[Web page revision data]
┌────────

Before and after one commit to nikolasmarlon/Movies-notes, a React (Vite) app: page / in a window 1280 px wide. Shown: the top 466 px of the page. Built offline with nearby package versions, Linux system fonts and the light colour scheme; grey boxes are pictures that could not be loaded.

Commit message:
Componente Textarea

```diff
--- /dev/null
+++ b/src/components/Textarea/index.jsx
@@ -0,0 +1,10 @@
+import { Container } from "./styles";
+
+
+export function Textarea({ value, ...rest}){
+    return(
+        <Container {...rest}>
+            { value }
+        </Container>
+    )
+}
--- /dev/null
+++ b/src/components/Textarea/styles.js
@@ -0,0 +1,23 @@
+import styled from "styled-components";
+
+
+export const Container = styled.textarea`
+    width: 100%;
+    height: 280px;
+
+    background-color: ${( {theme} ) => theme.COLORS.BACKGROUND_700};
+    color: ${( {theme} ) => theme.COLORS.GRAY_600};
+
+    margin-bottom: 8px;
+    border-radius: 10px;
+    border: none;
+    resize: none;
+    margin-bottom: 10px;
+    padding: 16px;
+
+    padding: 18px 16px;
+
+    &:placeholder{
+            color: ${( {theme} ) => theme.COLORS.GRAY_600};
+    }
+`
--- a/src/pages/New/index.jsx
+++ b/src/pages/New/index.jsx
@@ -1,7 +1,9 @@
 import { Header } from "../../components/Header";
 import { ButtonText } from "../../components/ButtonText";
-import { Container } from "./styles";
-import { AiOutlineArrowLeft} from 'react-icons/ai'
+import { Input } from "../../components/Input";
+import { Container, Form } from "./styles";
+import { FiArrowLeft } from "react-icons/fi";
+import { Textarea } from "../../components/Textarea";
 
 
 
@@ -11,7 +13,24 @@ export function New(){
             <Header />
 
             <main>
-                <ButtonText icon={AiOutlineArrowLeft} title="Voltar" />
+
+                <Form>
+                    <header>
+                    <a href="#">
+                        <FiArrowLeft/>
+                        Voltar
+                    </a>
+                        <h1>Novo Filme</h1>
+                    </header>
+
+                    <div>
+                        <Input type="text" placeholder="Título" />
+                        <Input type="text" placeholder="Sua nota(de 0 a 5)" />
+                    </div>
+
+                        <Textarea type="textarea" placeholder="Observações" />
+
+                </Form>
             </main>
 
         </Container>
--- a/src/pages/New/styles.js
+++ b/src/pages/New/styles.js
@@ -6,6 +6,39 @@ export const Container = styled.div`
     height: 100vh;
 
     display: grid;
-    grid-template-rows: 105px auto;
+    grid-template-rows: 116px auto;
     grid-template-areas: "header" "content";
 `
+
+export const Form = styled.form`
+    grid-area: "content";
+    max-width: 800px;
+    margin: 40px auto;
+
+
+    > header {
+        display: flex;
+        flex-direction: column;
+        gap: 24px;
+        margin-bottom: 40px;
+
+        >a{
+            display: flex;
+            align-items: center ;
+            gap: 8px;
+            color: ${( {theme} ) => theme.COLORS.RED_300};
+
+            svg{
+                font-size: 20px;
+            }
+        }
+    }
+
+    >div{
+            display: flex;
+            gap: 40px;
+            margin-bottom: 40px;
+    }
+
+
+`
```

└────────

Goal of the exercise — Above are the records. Copy every line in them holding "Form".

Solved problem —
+import { Container, Form } from "./styles";
+                <Form>
+                </Form>
+export const Form = styled.form`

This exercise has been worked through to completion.